The University of Wisconsin-Madison (UW-Madison) and its project team will develop new integrated motor drives (IMDs) using current-source inverters (CSIs). Recent advances in both silicon carbide (SiC) and gallium nitride (GaN) wide-bandgap semiconductor devices make these power switches well-suited for the selected CSI topology that the team plans to integrate into high-efficiency electric motors with spinning permanent magnets. The objective is to take advantage of the special performance characteristics of the technology to increase the penetration of variable-speed drives into heating, ventilating, and air conditioning (HVAC) applications. Many of the HVAC installations in the U.S. residential and commercial sectors still use constant-speed motors even though there is a well-recognized potential for major energy savings available by converting them to variable-speed operation.
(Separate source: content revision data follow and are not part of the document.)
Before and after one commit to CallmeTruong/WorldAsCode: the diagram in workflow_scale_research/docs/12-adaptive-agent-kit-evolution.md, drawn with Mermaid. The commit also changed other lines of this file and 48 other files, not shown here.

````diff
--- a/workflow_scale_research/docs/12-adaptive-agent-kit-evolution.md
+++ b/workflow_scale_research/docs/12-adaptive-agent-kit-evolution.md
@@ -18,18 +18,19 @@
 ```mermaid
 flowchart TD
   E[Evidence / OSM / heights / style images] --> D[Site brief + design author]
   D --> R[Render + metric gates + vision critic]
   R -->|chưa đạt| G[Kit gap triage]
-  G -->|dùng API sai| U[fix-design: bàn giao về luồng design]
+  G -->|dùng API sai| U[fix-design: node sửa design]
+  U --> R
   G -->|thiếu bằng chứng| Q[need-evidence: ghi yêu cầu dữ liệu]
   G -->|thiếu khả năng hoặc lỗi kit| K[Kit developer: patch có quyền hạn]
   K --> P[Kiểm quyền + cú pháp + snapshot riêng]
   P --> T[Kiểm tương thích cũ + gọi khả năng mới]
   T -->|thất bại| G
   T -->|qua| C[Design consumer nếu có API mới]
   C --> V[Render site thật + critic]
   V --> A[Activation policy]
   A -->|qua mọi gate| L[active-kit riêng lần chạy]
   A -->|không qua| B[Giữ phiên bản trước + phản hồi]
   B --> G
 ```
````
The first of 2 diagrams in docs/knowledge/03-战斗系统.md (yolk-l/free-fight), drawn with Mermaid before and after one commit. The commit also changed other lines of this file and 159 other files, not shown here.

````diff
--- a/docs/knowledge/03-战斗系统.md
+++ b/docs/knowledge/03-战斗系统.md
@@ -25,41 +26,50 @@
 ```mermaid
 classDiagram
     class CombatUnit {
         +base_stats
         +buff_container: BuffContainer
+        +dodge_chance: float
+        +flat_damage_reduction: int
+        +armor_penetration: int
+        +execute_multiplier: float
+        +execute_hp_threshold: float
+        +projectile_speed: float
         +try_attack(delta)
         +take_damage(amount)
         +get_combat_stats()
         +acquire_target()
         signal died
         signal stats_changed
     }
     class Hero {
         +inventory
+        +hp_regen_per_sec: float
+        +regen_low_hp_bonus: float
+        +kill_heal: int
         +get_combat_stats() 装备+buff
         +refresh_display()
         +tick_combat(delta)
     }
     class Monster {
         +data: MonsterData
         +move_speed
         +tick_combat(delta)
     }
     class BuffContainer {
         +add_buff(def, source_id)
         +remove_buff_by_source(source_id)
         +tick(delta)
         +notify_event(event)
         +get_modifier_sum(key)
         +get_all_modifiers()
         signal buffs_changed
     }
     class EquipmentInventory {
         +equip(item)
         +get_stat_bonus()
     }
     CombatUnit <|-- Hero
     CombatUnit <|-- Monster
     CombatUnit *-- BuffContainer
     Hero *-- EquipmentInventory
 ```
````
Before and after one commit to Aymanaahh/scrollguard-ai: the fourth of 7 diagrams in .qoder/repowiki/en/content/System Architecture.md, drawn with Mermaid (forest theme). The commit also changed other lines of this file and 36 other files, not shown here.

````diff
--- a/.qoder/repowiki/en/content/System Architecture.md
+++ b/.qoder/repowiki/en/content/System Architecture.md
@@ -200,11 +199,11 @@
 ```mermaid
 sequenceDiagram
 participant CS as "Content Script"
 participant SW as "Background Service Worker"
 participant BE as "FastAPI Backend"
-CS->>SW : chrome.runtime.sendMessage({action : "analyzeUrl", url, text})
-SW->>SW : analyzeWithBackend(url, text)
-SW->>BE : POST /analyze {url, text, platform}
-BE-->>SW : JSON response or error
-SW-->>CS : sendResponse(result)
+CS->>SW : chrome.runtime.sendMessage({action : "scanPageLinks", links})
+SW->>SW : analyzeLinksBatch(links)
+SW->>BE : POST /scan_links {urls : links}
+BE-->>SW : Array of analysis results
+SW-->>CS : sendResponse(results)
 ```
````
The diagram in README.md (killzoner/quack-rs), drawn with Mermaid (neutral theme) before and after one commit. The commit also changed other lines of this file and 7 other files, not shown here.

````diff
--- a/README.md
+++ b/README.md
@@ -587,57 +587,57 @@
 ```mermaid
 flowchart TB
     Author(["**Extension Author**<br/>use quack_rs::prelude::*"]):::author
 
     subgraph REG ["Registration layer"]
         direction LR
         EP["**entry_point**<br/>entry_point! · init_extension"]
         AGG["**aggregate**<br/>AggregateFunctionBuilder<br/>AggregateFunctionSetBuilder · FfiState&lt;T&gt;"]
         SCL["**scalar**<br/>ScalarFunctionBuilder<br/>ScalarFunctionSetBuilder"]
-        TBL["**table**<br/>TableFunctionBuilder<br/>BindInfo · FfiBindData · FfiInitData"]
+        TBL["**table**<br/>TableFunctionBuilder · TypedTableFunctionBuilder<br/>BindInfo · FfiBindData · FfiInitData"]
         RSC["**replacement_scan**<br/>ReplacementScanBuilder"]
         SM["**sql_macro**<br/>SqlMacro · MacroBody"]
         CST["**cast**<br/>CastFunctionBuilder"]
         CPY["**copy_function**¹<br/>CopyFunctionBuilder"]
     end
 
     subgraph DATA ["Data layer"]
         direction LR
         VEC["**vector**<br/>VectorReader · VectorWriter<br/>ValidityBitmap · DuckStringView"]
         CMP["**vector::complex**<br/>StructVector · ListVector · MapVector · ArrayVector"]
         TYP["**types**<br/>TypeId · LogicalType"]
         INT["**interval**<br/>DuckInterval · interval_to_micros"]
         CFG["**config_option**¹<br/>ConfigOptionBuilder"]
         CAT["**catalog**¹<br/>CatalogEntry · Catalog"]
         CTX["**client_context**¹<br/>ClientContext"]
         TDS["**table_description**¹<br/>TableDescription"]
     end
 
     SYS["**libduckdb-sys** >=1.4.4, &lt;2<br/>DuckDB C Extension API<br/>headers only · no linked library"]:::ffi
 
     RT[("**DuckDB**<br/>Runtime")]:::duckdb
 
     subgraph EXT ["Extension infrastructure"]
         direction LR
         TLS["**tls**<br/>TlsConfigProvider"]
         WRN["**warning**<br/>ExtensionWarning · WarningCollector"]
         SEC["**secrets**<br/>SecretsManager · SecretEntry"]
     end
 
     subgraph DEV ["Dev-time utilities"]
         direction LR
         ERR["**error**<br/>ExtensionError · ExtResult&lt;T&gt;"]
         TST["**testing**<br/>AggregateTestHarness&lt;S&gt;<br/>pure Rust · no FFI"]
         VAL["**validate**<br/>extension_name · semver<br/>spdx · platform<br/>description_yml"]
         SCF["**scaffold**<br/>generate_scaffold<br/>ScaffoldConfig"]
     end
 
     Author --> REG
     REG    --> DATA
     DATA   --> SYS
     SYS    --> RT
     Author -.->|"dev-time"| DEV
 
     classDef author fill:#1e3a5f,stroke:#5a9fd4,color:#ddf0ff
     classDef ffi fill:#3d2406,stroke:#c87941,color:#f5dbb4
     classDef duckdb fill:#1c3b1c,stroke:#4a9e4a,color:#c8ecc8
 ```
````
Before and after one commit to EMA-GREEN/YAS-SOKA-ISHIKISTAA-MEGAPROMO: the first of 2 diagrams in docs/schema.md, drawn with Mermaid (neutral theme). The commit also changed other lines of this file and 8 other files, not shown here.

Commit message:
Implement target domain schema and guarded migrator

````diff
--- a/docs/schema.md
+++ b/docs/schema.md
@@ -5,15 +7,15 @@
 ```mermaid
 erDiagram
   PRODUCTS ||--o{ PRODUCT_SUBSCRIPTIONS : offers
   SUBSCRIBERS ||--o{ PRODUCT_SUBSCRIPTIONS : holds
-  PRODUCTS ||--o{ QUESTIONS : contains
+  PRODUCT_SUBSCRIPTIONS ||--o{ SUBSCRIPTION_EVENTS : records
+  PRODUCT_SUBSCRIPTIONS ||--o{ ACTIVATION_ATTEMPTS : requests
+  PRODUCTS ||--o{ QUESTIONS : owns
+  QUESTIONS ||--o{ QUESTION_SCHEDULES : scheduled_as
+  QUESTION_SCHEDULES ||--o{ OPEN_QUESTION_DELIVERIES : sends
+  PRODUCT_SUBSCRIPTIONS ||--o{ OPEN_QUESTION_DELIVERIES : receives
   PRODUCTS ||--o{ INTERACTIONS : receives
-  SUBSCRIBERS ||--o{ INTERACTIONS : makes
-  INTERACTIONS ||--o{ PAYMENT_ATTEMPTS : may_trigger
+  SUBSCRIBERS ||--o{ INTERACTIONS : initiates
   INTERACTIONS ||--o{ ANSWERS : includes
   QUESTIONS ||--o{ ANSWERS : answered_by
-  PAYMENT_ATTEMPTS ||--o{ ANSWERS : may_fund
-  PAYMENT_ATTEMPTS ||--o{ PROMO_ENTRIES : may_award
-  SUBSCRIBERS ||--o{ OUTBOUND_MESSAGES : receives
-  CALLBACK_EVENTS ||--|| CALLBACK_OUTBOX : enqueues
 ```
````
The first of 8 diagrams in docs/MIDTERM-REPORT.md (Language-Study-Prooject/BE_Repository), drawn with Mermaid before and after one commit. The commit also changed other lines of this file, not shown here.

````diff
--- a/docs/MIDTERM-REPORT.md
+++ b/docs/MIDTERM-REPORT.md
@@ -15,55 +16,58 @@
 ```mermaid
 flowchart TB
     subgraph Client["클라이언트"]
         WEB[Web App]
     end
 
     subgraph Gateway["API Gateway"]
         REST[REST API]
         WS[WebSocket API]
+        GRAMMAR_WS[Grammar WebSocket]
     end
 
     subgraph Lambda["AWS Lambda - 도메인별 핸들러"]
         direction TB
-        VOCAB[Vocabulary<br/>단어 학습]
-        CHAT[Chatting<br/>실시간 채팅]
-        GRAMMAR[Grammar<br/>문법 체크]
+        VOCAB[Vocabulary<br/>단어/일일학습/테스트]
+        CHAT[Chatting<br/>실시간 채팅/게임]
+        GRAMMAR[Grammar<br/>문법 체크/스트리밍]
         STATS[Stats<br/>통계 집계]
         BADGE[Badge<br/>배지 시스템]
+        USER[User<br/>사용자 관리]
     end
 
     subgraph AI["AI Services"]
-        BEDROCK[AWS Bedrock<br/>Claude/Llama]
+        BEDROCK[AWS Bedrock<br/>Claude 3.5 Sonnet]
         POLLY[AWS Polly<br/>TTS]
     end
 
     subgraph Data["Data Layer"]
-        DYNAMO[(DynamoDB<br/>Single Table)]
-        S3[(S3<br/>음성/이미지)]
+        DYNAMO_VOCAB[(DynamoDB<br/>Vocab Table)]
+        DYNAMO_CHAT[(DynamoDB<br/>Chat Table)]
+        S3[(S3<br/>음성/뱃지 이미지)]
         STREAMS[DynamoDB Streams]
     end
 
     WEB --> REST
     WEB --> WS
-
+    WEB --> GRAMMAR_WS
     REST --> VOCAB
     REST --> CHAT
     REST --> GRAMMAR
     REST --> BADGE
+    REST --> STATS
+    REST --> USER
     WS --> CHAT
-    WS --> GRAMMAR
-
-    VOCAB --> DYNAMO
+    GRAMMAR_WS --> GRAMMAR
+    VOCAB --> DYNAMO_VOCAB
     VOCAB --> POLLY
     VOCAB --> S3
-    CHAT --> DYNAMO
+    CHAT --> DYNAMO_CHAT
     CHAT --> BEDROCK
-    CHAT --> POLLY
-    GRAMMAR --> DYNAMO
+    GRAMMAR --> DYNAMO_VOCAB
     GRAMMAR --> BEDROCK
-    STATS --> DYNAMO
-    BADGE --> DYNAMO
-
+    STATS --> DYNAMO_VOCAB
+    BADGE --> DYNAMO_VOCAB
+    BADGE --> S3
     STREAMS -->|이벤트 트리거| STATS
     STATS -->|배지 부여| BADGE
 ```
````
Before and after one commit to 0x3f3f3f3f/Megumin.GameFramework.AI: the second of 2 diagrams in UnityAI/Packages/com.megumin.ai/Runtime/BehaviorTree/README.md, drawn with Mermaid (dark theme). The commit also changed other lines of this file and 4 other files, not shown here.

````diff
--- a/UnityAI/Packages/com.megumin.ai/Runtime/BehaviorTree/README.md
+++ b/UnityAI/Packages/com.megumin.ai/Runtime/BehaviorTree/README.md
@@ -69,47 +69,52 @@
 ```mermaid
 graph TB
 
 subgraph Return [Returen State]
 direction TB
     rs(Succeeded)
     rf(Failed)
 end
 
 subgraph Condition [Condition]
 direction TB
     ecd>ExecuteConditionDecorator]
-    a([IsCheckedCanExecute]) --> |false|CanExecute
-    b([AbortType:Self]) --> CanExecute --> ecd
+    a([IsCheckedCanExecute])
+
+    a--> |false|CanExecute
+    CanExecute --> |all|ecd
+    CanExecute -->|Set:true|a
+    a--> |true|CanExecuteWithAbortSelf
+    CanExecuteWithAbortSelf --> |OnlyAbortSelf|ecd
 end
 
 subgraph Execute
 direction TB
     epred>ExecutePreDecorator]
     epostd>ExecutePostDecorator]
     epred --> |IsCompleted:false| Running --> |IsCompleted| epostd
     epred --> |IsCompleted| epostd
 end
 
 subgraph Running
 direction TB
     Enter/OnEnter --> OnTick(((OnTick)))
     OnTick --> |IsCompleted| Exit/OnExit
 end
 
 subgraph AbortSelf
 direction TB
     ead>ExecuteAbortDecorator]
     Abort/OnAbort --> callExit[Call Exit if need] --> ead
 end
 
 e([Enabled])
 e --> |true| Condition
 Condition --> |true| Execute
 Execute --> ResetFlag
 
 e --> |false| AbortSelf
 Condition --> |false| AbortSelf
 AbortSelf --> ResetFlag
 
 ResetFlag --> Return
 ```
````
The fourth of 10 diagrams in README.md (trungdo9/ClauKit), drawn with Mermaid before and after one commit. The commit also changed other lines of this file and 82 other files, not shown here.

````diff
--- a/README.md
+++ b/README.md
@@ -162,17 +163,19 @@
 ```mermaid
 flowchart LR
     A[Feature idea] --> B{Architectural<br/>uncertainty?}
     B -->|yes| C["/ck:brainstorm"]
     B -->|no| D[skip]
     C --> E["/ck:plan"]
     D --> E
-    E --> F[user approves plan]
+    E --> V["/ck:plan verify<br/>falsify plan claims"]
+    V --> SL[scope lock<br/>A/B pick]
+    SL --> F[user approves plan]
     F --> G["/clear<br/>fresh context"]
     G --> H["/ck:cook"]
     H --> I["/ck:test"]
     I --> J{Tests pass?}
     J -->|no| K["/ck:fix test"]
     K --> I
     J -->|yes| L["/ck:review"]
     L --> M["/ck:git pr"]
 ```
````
If successful, the new IMDs will be capable of producing significant energy savings in a wide variety of industrial, commercial, and residential applications ranging from air conditioners to pumps and compressors.
If successful, CIRCUITS projects will enable further development of a new class of power converters suitable for a broad range of applications including motor drives for heavy equipment and consumer appliances, electric vehicle battery charging, high-performance computer data centers, grid applications for stability and resilience, and emerging electric propulsion systems.
More robust power electronics that withstand higher operating temperatures, have increased durability, a smaller form factor, and higher efficiency will significantly improve the reliability and security of a resilient electrical grid.
Low cost and highly efficient power electronics could lead to more affordable electric and hybrid-electric transportation, greater integration of renewable power sources, and higher efficiency electric motors for use in heavy industries and consumer applications.
Electricity is the fastest growing form of end-use energy in the United States. High performance, low cost power electronics would enable significant efficiency gains across the economy, reducing energy costs for businesses and families.